*** The records
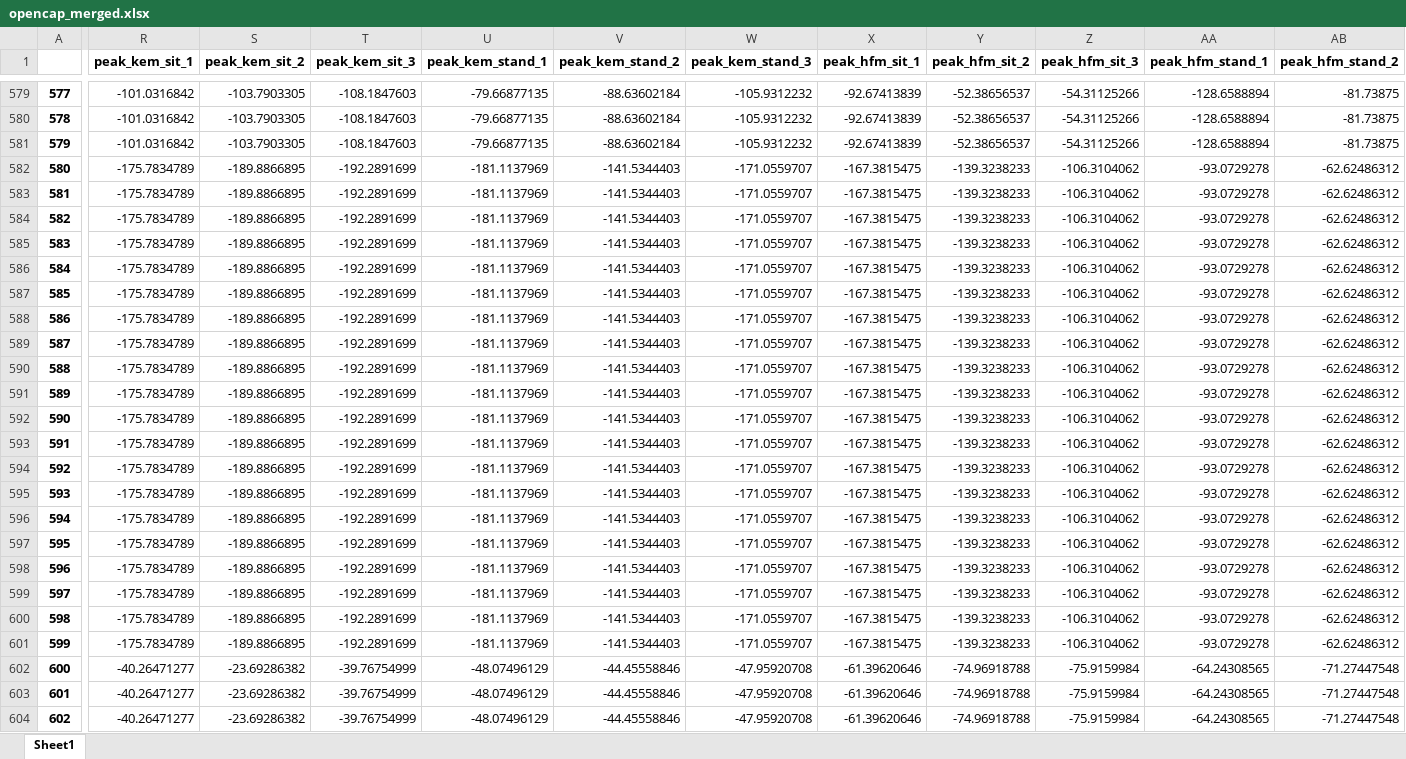
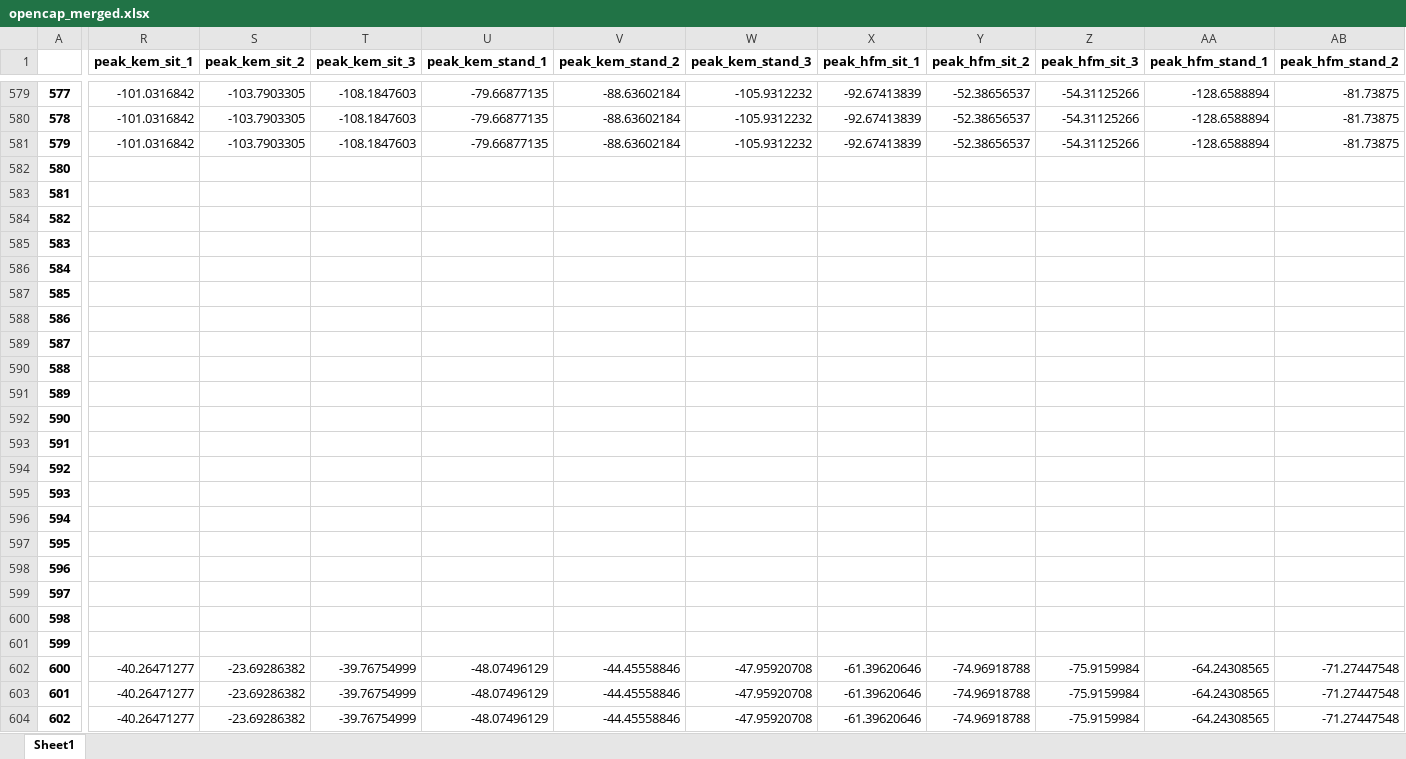
Before and after one commit to rdmagruder/mri-aging, an Excel workbook: opencap_merged.xlsx, sheet Sheet1, drawn as a sheet; only a part is shown, gaps mark what is left out; values as stored, in another font and other column widths than the file's, no borders; the diff covers the shown part only; the diff names each change by its address in the sheet, - before the commit and + after, or states it on an @@ line.

```diff
--- a/opencap_merged.xlsx (sheet Sheet1)
+++ b/opencap_merged.xlsx (sheet Sheet1)
-R582:R601 (peak_kem_sit_1): -175.7834789
+R582:R601 (peak_kem_sit_1): (empty)
-S582:S601 (peak_kem_sit_2): -189.8866895
+S582:S601 (peak_kem_sit_2): (empty)
-T582:T601 (peak_kem_sit_3): -192.2891699
+T582:T601 (peak_kem_sit_3): (empty)
-U582:U601 (peak_kem_stand_1): -181.1137969
+U582:U601 (peak_kem_stand_1): (empty)
-V582:V601 (peak_kem_stand_2): -141.5344403
+V582:V601 (peak_kem_stand_2): (empty)
-W582:W601 (peak_kem_stand_3): -171.0559707
+W582:W601 (peak_kem_stand_3): (empty)
-X582:X601 (peak_hfm_sit_1): -167.3815475
+X582:X601 (peak_hfm_sit_1): (empty)
-Y582:Y601 (peak_hfm_sit_2): -139.3238233
+Y582:Y601 (peak_hfm_sit_2): (empty)
-Z582:Z601 (peak_hfm_sit_3): -106.3104062
+Z582:Z601 (peak_hfm_sit_3): (empty)
-AA582:AA601 (peak_hfm_stand_1): -93.0729278
+AA582:AA601 (peak_hfm_stand_1): (empty)
-AB582:AB601 (peak_hfm_stand_2): -62.62486312
+AB582:AB601 (peak_hfm_stand_2): (empty)
```
Also changed, not shown: 140 edited cells elsewhere in this sheet, 48 other files.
******
Please print the records above once more, word for word, omitting all pictures.

▸ Solution to this task:
Before and after one commit to rdmagruder/mri-aging, an Excel workbook: opencap_merged.xlsx, sheet Sheet1, drawn as a sheet; only a part is shown, gaps mark what is left out; values as stored, in another font and other column widths than the file's, no borders; the diff covers the shown part only; the diff names each change by its address in the sheet, - before the commit and + after, or states it on an @@ line.

```diff
--- a/opencap_merged.xlsx (sheet Sheet1)
+++ b/opencap_merged.xlsx (sheet Sheet1)
-R582:R601 (peak_kem_sit_1): -175.7834789
+R582:R601 (peak_kem_sit_1): (empty)
-S582:S601 (peak_kem_sit_2): -189.8866895
+S582:S601 (peak_kem_sit_2): (empty)
-T582:T601 (peak_kem_sit_3): -192.2891699
+T582:T601 (peak_kem_sit_3): (empty)
-U582:U601 (peak_kem_stand_1): -181.1137969
+U582:U601 (peak_kem_stand_1): (empty)
-V582:V601 (peak_kem_stand_2): -141.5344403
+V582:V601 (peak_kem_stand_2): (empty)
-W582:W601 (peak_kem_stand_3): -171.0559707
+W582:W601 (peak_kem_stand_3): (empty)
-X582:X601 (peak_hfm_sit_1): -167.3815475
+X582:X601 (peak_hfm_sit_1): (empty)
-Y582:Y601 (peak_hfm_sit_2): -139.3238233
+Y582:Y601 (peak_hfm_sit_2): (empty)
-Z582:Z601 (peak_hfm_sit_3): -106.3104062
+Z582:Z601 (peak_hfm_sit_3): (empty)
-AA582:AA601 (peak_hfm_stand_1): -93.0729278
+AA582:AA601 (peak_hfm_stand_1): (empty)
-AB582:AB601 (peak_hfm_stand_2): -62.62486312
+AB582:AB601 (peak_hfm_stand_2): (empty)
```
Also changed, not shown: 140 edited cells elsewhere in this sheet, 48 other files.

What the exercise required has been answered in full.